Creating Your Own Career in Popular Music
What kind of a career in popular music can music majors hope to attain? David Fish, Catawba’s music department chair, sees success in popular music as having a lot to do with creating your own opportunities. He tells his students that careers are “you-shaped” and that “hardly any two careers look anything alike.” He reminds students that it takes time to build a career, and that their goal should be to consider what they can do to be successful not just in the short-term but also “thirty years from now.” That takes musical depth and breadth, he adds, as well as developing the kinds of musical skills that will draw other musicians to want to perform with you. “It’s not about how fast you play, or how many notes you can play; it’s not like gymnastics. Developing an artistic voice that others will want to be able to play with is what you are looking to do,” he stresses.
Chris Sampson at USC Thornton School of Music says that a career in popular music is “fundamentally entrepreneurial.” According to Sampson, “Career opportunities are created by individuals to meet a specific need in the industry –– nothing will simply come to you…careers are often the result of bringing together a network of people from various disciplines – business people, other performers, engineers, music supervisors, performing rights organizations, etc. Former students who have taken this approach have enjoyed wide-ranging career opportunities as performing musicians, publishers, producers, music supervisors in film/television, engineers, media developers, songwriters, arrangers –– and, in some cases, a little bit of everything!”
Students at some of the schools represented in the Association of Popular Music (APME) begin their career orientation as up and coming artists as soon as they enter college. At Berklee College of Music, freshmen take an artistry seminar in their first semester, says Darla Hanley, dean of Professional Education. They learn about sustaining a career and surviving financially as an artist. They also explore who they want to emulate and learn from, as well as where they fit in their artistry.

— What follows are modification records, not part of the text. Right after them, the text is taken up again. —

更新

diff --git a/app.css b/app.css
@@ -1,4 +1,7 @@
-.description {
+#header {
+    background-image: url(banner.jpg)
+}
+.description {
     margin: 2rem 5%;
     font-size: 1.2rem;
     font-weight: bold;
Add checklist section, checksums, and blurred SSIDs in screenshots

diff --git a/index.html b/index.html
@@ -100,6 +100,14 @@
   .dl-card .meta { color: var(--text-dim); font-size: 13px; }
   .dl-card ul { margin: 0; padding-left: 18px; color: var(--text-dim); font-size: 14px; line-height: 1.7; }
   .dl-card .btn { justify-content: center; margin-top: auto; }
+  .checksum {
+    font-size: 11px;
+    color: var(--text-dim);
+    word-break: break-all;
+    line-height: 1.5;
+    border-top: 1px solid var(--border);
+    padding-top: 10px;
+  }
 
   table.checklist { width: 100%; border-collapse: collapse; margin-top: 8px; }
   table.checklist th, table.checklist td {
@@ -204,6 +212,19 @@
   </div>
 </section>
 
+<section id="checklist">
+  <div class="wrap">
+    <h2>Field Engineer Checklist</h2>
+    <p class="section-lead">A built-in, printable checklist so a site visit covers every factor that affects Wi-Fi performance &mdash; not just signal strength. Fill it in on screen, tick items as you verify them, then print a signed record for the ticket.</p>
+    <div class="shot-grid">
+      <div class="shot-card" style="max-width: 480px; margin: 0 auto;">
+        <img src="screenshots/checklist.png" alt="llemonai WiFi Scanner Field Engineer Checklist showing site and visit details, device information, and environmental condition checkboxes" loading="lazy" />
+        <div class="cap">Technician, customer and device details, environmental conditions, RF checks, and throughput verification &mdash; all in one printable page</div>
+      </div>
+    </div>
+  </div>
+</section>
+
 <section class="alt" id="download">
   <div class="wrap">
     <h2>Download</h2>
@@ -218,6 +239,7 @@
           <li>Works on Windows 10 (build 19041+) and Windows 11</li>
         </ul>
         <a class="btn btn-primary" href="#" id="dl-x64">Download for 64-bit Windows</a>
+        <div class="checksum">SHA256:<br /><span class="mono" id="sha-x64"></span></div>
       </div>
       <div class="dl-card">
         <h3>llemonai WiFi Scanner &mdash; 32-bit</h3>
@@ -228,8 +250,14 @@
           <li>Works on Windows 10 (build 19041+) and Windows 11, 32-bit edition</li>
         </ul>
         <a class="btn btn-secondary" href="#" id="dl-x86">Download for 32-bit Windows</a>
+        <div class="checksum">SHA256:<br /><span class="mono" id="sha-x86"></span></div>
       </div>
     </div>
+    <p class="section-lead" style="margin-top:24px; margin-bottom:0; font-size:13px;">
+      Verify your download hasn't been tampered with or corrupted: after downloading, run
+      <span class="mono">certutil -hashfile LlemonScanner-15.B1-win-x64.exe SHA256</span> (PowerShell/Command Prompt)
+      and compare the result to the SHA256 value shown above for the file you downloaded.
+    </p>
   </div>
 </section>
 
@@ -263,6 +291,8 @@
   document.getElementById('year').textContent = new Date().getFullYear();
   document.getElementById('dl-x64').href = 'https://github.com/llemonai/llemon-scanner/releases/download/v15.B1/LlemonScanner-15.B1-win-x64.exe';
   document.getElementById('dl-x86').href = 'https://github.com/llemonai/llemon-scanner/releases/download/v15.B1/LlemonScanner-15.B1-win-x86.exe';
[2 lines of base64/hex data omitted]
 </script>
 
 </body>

The Case for Music Internships
Internships are essential for developing a viable career in popular music. Reynaldo Sanchez, chair of the Music Media & Industry Program at the University of Miami’s Frost School of Music, coordinates the Bruce Hornsby Creative American Music Program there. He says that music schools need to prepare students for what they’ll be able to do when they graduate, to eliminate the element of surprise. Sanchez sees internships as essential for providing on-the-job-training and for opening doors to strategic career opportunities.
Jeffrey Rabhan at NYU Tisch School of the Arts agrees that internships are instrumental in paving the way for jobs in the popular music field. “Students must take an active role in building their careers while they are still in school,” he emphasizes. “They can no longer wait to graduate and send out résumés.”
Networking is Essential!
Steve Lipman, contemporary music education consultant and former assistant vice-president for student affairs at Berklee College of Music, sees networking as vital to the world of popular or commercial music. “Who you know is often the difference between working and not working,” he says. “Therefore, does your college of choice provide a wide network of students and student interests? Does the faculty have experience in the fields you are interested in? Do they regularly invite well-known visiting artists to lecture and offer students advice and the opportunity to perform alongside them? Many a student has gotten their first gig backing an artist who first heard them in a college setting.”
Lipman encourages students to explore various clubs and organizations on campus as “another way to network, gain knowledge, and obtain experience in a field of your choice and with people you will want to know. You are bound to run across some of these same students as your career develops.” Students may discover everything from technology, songwriting, and recording clubs to music organizations with a strong outreach component, entrepreneur organizations, and social media meet-up groups. They may also find that some schools will provide start-up support, including limited funding, for developing a new club that has enough student appeal.
Another networking strategy Lipman urges students to follow is to “attend professional conferences and meetings hosted by the leading organizations and associations representing your field of interest (e.g.,NAfME, JEN, SXSW, MIDEM, MEIA, NAMM, NARM, ASCAP EXPO).